— Recorded data —
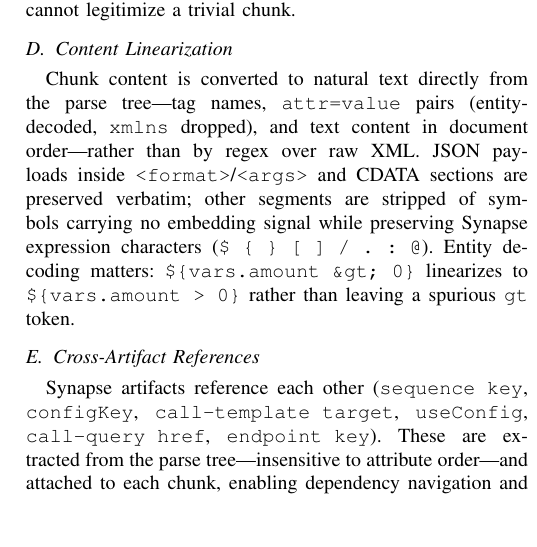
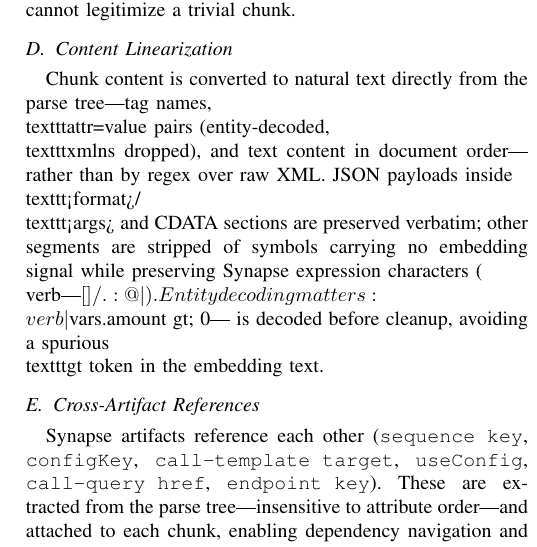
Before and after one commit to minuraashen/Semantic-Structure-Aware-Chunking-for-XML-WSO2-MI-configs-, a LaTeX paper (paper/main.tex): part of one column of page 3 of 5, cut so that both start at the same text, the shorter picture padded with empty space. Compiled offline with pdfLaTeX.

Commit message:
Potential fix for pull request finding
Co-authored-by: Copilot Autofix powered by AI <175728472+Copilot@users.noreply.github.com>

```diff
--- a/paper/main.tex
+++ b/paper/main.tex
@@ -126,7 +126,7 @@
 The context of a chunk is (a) the root artifact's tag and attributes and (b) the ancestor path from root to chunk, each ancestor contributing its tag and non-namespace attributes. The path is an ordered list (same-named ancestors at different depths never collide), capped at the nearest $k{=}4$ ancestors so deep nesting cannot crowd content out of the budget. Attribute-less wrappers contribute only their tag name. The minimum-mass rule is computed on content tokens only, so a long prefix cannot legitimize a trivial chunk.
 
 \subsection{Content Linearization}
-Chunk content is converted to natural text directly from the parse tree---tag names, \texttt{attr=value} pairs (entity-decoded, \texttt{xmlns} dropped), and text content in document order---rather than by regex over raw XML. JSON payloads inside \texttt{<format>}/\texttt{<args>} and CDATA sections are preserved verbatim; other segments are stripped of symbols carrying no embedding signal while preserving Synapse expression characters (\verb|$ { } [ ] / . : @|). Entity decoding matters: \verb|${vars.amount &gt; 0}| linearizes to \verb|${vars.amount > 0}| rather than leaving a spurious \texttt{gt} token.
+Chunk content is converted to natural text directly from the parse tree---tag names, \\texttt{attr=value} pairs (entity-decoded, \\texttt{xmlns} dropped), and text content in document order---rather than by regex over raw XML. JSON payloads inside \\texttt{<format>}/\\texttt{<args>} and CDATA sections are preserved verbatim; other segments are stripped of symbols carrying no embedding signal while preserving Synapse expression characters (\\verb|$ { } [ ] / . : @|). Entity decoding matters: \\verb|${vars.amount &gt; 0}| is decoded before cleanup, avoiding a spurious \\texttt{gt} token in the embedding text.
 
 \subsection{Cross-Artifact References}
 Synapse artifacts reference each other (\texttt{sequence key}, \texttt{configKey}, \texttt{call-template target}, \texttt{useConfig}, \texttt{call-query href}, \texttt{endpoint key}). These are extracted from the parse tree---insensitive to attribute order---and attached to each chunk, enabling dependency navigation and graph-expanded retrieval (\S\ref{sec:refexp}).
```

— The task —
Copy every record exactly as written, leaving out the pictures.

— Finished task —
Before and after one commit to minuraashen/Semantic-Structure-Aware-Chunking-for-XML-WSO2-MI-configs-, a LaTeX paper (paper/main.tex): part of one column of page 3 of 5, cut so that both start at the same text, the shorter picture padded with empty space. Compiled offline with pdfLaTeX.

Commit message:
Potential fix for pull request finding
Co-authored-by: Copilot Autofix powered by AI <175728472+Copilot@users.noreply.github.com>

```diff
--- a/paper/main.tex
+++ b/paper/main.tex
@@ -126,7 +126,7 @@
 The context of a chunk is (a) the root artifact's tag and attributes and (b) the ancestor path from root to chunk, each ancestor contributing its tag and non-namespace attributes. The path is an ordered list (same-named ancestors at different depths never collide), capped at the nearest $k{=}4$ ancestors so deep nesting cannot crowd content out of the budget. Attribute-less wrappers contribute only their tag name. The minimum-mass rule is computed on content tokens only, so a long prefix cannot legitimize a trivial chunk.
 
 \subsection{Content Linearization}
-Chunk content is converted to natural text directly from the parse tree---tag names, \texttt{attr=value} pairs (entity-decoded, \texttt{xmlns} dropped), and text content in document order---rather than by regex over raw XML. JSON payloads inside \texttt{<format>}/\texttt{<args>} and CDATA sections are preserved verbatim; other segments are stripped of symbols carrying no embedding signal while preserving Synapse expression characters (\verb|$ { } [ ] / . : @|). Entity decoding matters: \verb|${vars.amount &gt; 0}| linearizes to \verb|${vars.amount > 0}| rather than leaving a spurious \texttt{gt} token.
+Chunk content is converted to natural text directly from the parse tree---tag names, \\texttt{attr=value} pairs (entity-decoded, \\texttt{xmlns} dropped), and text content in document order---rather than by regex over raw XML. JSON payloads inside \\texttt{<format>}/\\texttt{<args>} and CDATA sections are preserved verbatim; other segments are stripped of symbols carrying no embedding signal while preserving Synapse expression characters (\\verb|$ { } [ ] / . : @|). Entity decoding matters: \\verb|${vars.amount &gt; 0}| is decoded before cleanup, avoiding a spurious \\texttt{gt} token in the embedding text.
 
 \subsection{Cross-Artifact References}
 Synapse artifacts reference each other (\texttt{sequence key}, \texttt{configKey}, \texttt{call-template target}, \texttt{useConfig}, \texttt{call-query href}, \texttt{endpoint key}). These are extracted from the parse tree---insensitive to attribute order---and attached to each chunk, enabling dependency navigation and graph-expanded retrieval (\S\ref{sec:refexp}).
```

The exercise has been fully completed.